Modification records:

■ ■ ■ ■ ■

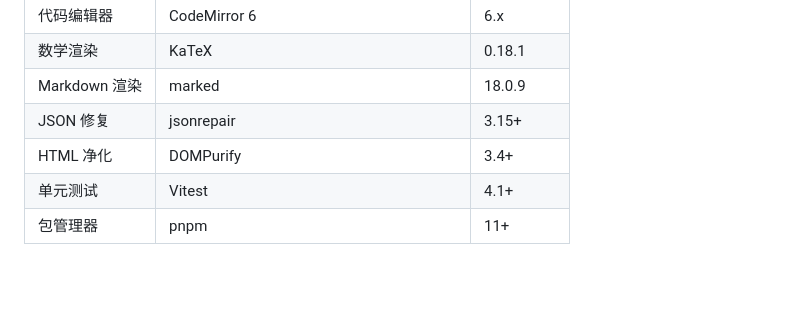
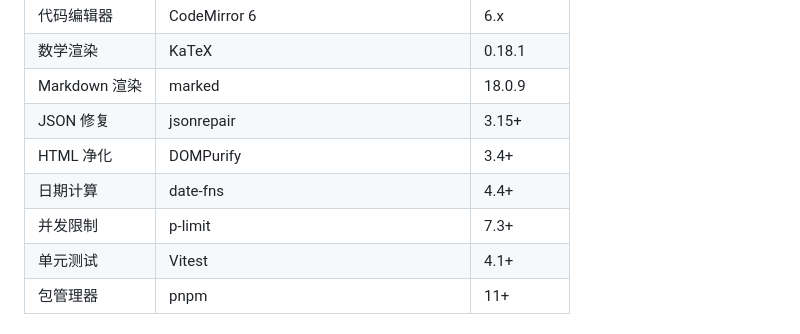
Before and after one commit to Solathis/siyuan-recallgen, a Markdown page: README.zh-CN.md, the part around the change. GitHub-like rendering; blank space fills up the shorter version.

```diff
--- a/README.zh-CN.md
+++ b/README.zh-CN.md
@@ -144,6 +144,8 @@ RecallGen 是一款思源笔记插件，将笔记内容转化为可答题的复
 | Markdown 渲染 | marked | 18.0.9 |
 | JSON 修复 | jsonrepair | 3.15+ |
 | HTML 净化 | DOMPurify | 3.4+ |
+| 日期计算 | date-fns | 4.4+ |
+| 并发限制 | p-limit | 7.3+ |
 | 单元测试 | Vitest | 4.1+ |
 | 包管理器 | pnpm | 11+ |
 
```
Also changed, not shown: CHANGELOG.md (+46 -0 lines), README.md (+2 -0 lines).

■ ■ ■ ■ ■

**Task instructions:**
Exactly how many lines in the records contain the string "Markdown"? Give that number alone.

**Answer box:**
2